Top of SOURCE RECORDS

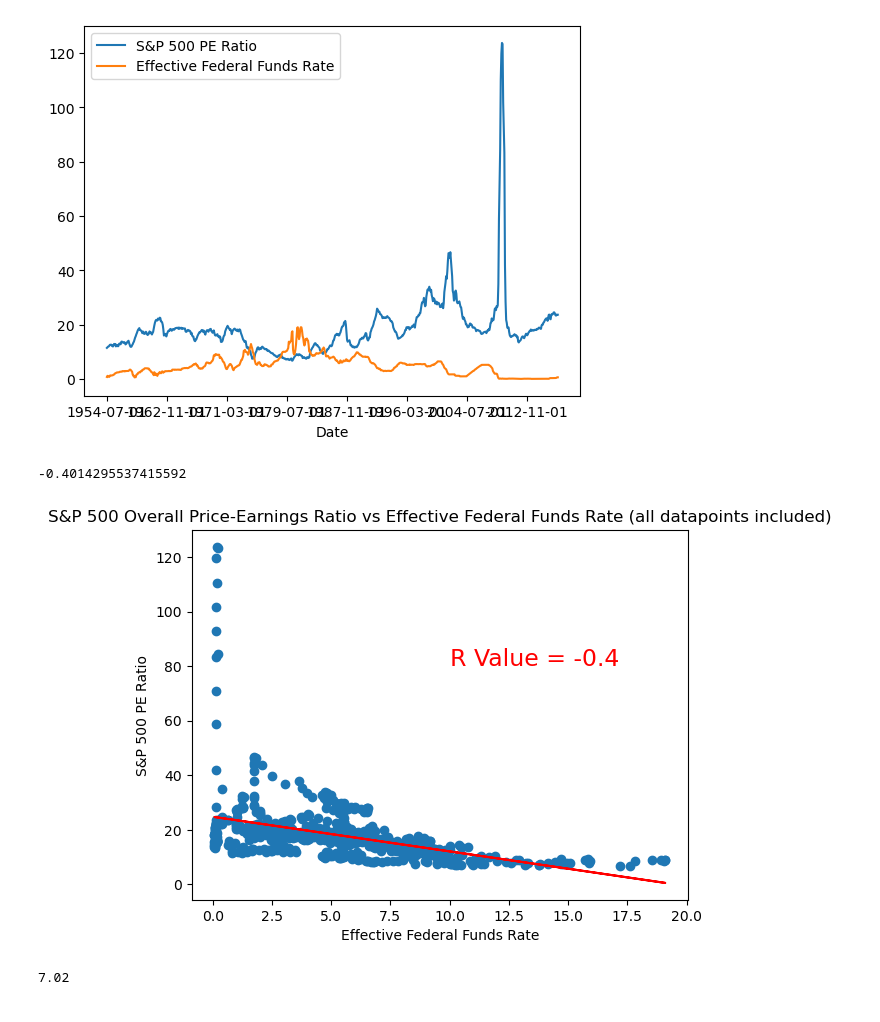
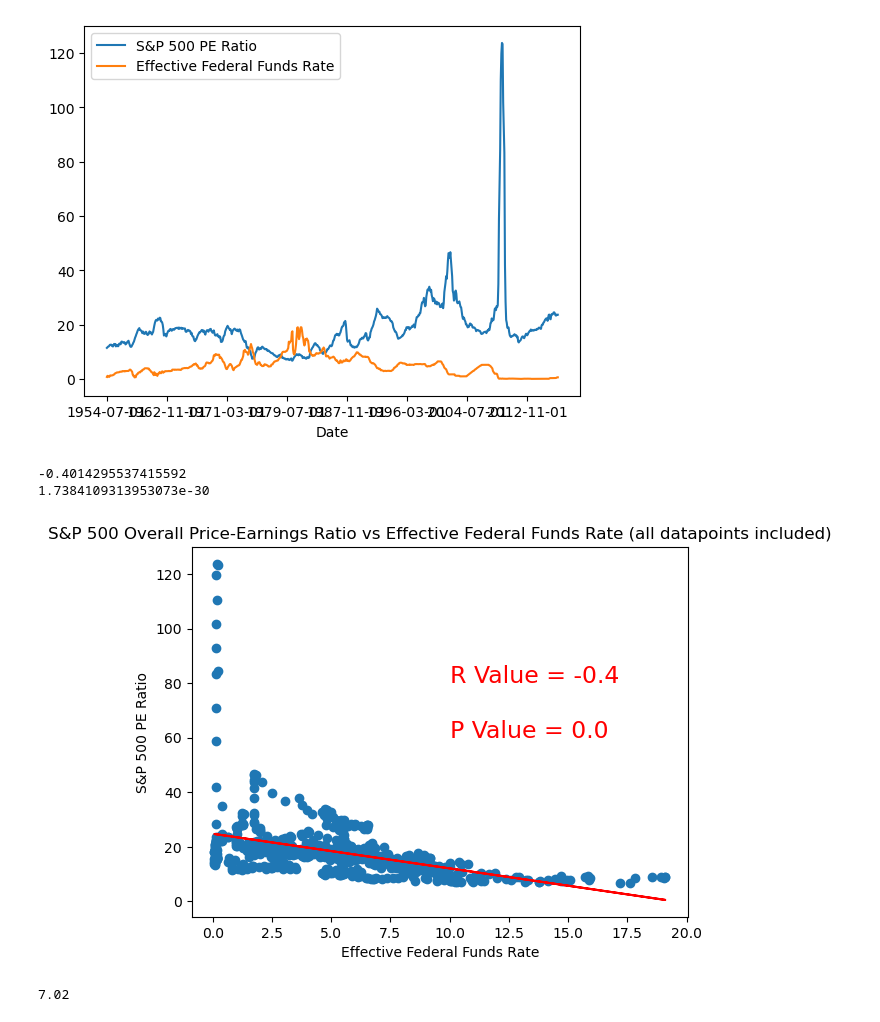
Before and after one commit to ryanmcr17/project1, a Jupyter notebook: RatesOnStocks/ratesonstocks.ipynb, the cells around one changed output. Drawn from its saved outputs; the diff is of its cells as text; code cells hidden in the pictures.

```diff
--- a/RatesOnStocks/ratesonstocks.ipynb
+++ b/RatesOnStocks/ratesonstocks.ipynb
@@ -266,23 +266,26 @@ regression = linregress(clean_df['Effective Federal Funds Rate'],clean_df['S&P 5
 # %%
 # Regression r value, with outliers included
 
 regression = linregress(clean_df['Effective Federal Funds Rate'],clean_df['S&P 500 PE Ratio'])
 
 print(regression.rvalue)
+print(regression.pvalue)
 
 
 # Scatter plot and linear regression line together, with outliers included
 
 plt.scatter(clean_df['Effective Federal Funds Rate'],clean_df['S&P 500 PE Ratio'])
 plt.title("S&P 500 Overall Price-Earnings Ratio vs Effective Federal Funds Rate (all datapoints included)")
 plt.xlabel("Effective Federal Funds Rate")
 plt.ylabel("S&P 500 PE Ratio")
 plt.plot(clean_df['Effective Federal Funds Rate'],regression.intercept + regression.slope * clean_df['Effective Federal Funds Rate'],'r')
 plt.text(10,80,f'R Value = {round(regression.rvalue,2)}',color='r',fontsize=17)
+plt.text(10,60,f'P Value = {round(regression.pvalue,4)}',color='r',fontsize=17)
 plt.show()
 # %% [output]
 -0.4014295537415592
+1.7384109313953073e-30
-[figure, old version]
+[figure, new version]
 # %%
 # PE data boxplot
 
```
Also changed, not shown: parts of 2 cells of this notebook.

Bottom of SOURCE RECORDS

◆ PROBLEM STATEMENT: Write the records above out again word for word, skipping each picture.

◆ REPLY TO THE EXERCISE:
Before and after one commit to ryanmcr17/project1, a Jupyter notebook: RatesOnStocks/ratesonstocks.ipynb, the cells around one changed output. Drawn from its saved outputs; the diff is of its cells as text; code cells hidden in the pictures.

```diff
--- a/RatesOnStocks/ratesonstocks.ipynb
+++ b/RatesOnStocks/ratesonstocks.ipynb
@@ -266,23 +266,26 @@ regression = linregress(clean_df['Effective Federal Funds Rate'],clean_df['S&P 5
 # %%
 # Regression r value, with outliers included
 
 regression = linregress(clean_df['Effective Federal Funds Rate'],clean_df['S&P 500 PE Ratio'])
 
 print(regression.rvalue)
+print(regression.pvalue)
 
 
 # Scatter plot and linear regression line together, with outliers included
 
 plt.scatter(clean_df['Effective Federal Funds Rate'],clean_df['S&P 500 PE Ratio'])
 plt.title("S&P 500 Overall Price-Earnings Ratio vs Effective Federal Funds Rate (all datapoints included)")
 plt.xlabel("Effective Federal Funds Rate")
 plt.ylabel("S&P 500 PE Ratio")
 plt.plot(clean_df['Effective Federal Funds Rate'],regression.intercept + regression.slope * clean_df['Effective Federal Funds Rate'],'r')
 plt.text(10,80,f'R Value = {round(regression.rvalue,2)}',color='r',fontsize=17)
+plt.text(10,60,f'P Value = {round(regression.pvalue,4)}',color='r',fontsize=17)
 plt.show()
 # %% [output]
 -0.4014295537415592
+1.7384109313953073e-30
-[figure, old version]
+[figure, new version]
 # %%
 # PE data boxplot
 
```
Also changed, not shown: parts of 2 cells of this notebook.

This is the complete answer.